§ YOUR ASSIGNMENT: Would you print the data below exactly, leaving out every picture?

§ LISTED RECORDS:
####################
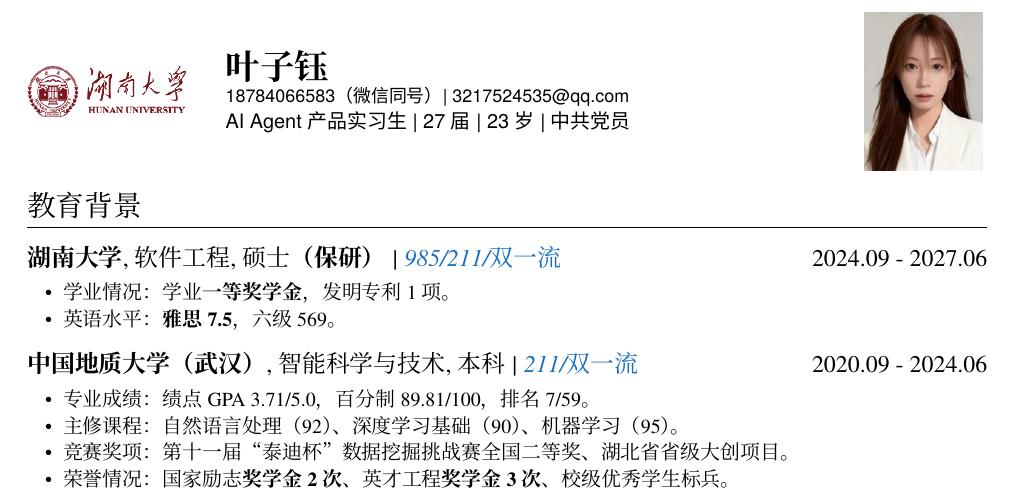
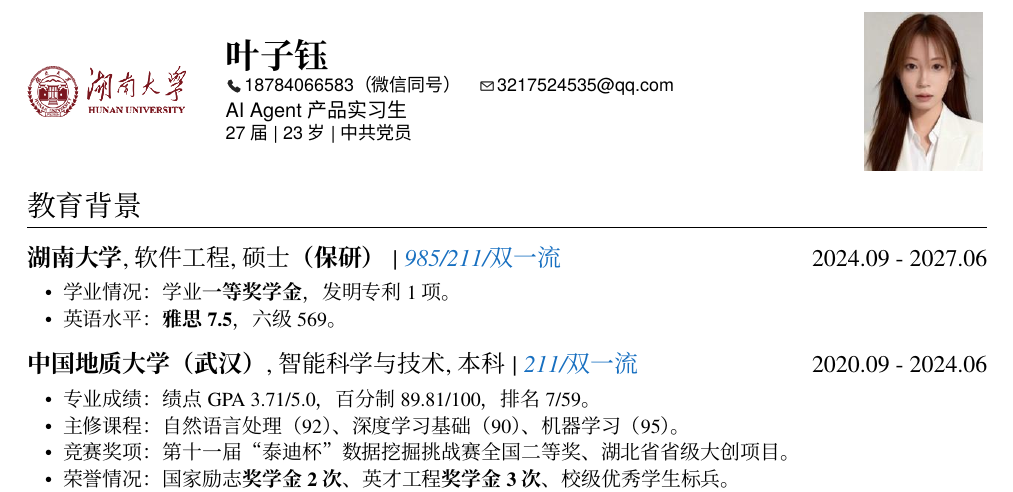
Before and after one commit to lucky-Coconutye/yzy-resume, a LaTeX CV (resume-zh_CN.tex): part of page 1 of 2, cut so that both start at the same text. Compiled offline with XeLaTeX; a missing font is replaced by an installed copy or a similar font.

Commit message:
Add contact icons and stack header details

```diff
--- a/resume-zh_CN.tex
+++ b/resume-zh_CN.tex
@@ -26,10 +26,15 @@
 \begin{minipage}[c]{0.60\textwidth}
   \raggedright
   {\LARGE\bfseries 叶子钰\par}
-  \vspace{0.08ex}
-  {\sffamily\footnotesize 18784066583（微信同号） \textbar\ 3217524535@qq.com\par}
-  \vspace{0.08ex}
-  {\sffamily\small\mdseries AI Agent 产品实习生 \textbar\ 27届 \textbar\ 23岁 \textbar\ 中共党员\par}
+  \vspace{0.05ex}
+  {\sffamily\footnotesize
+    \raisebox{-0.12em}{\includegraphics[height=0.88em]{assets/icon-phone.png}}\,18784066583（微信同号）
+    \quad
+    \raisebox{-0.10em}{\includegraphics[height=0.82em]{assets/icon-email.png}}\,3217524535@qq.com\par}
+  \vspace{0.05ex}
+  {\sffamily\small\mdseries AI Agent 产品实习生\par}
+  \vspace{0.02ex}
+  {\sffamily\footnotesize 27届 \textbar\ 23岁 \textbar\ 中共党员\par}
 \end{minipage}\hfill
 \begin{minipage}[c]{0.15\textwidth}
   \raggedleft
```
Also changed, not shown: assets/icon-email.png (added), assets/icon-phone.png (added).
####################
§ RESPONSE TO THIS TASK:
Before and after one commit to lucky-Coconutye/yzy-resume, a LaTeX CV (resume-zh_CN.tex): part of page 1 of 2, cut so that both start at the same text. Compiled offline with XeLaTeX; a missing font is replaced by an installed copy or a similar font.

Commit message:
Add contact icons and stack header details

```diff
--- a/resume-zh_CN.tex
+++ b/resume-zh_CN.tex
@@ -26,10 +26,15 @@
 \begin{minipage}[c]{0.60\textwidth}
   \raggedright
   {\LARGE\bfseries 叶子钰\par}
-  \vspace{0.08ex}
-  {\sffamily\footnotesize 18784066583（微信同号） \textbar\ 3217524535@qq.com\par}
-  \vspace{0.08ex}
-  {\sffamily\small\mdseries AI Agent 产品实习生 \textbar\ 27届 \textbar\ 23岁 \textbar\ 中共党员\par}
+  \vspace{0.05ex}
+  {\sffamily\footnotesize
+    \raisebox{-0.12em}{\includegraphics[height=0.88em]{assets/icon-phone.png}}\,18784066583（微信同号）
+    \quad
+    \raisebox{-0.10em}{\includegraphics[height=0.82em]{assets/icon-email.png}}\,3217524535@qq.com\par}
+  \vspace{0.05ex}
+  {\sffamily\small\mdseries AI Agent 产品实习生\par}
+  \vspace{0.02ex}
+  {\sffamily\footnotesize 27届 \textbar\ 23岁 \textbar\ 中共党员\par}
 \end{minipage}\hfill
 \begin{minipage}[c]{0.15\textwidth}
   \raggedleft
```
Also changed, not shown: assets/icon-email.png (added), assets/icon-phone.png (added).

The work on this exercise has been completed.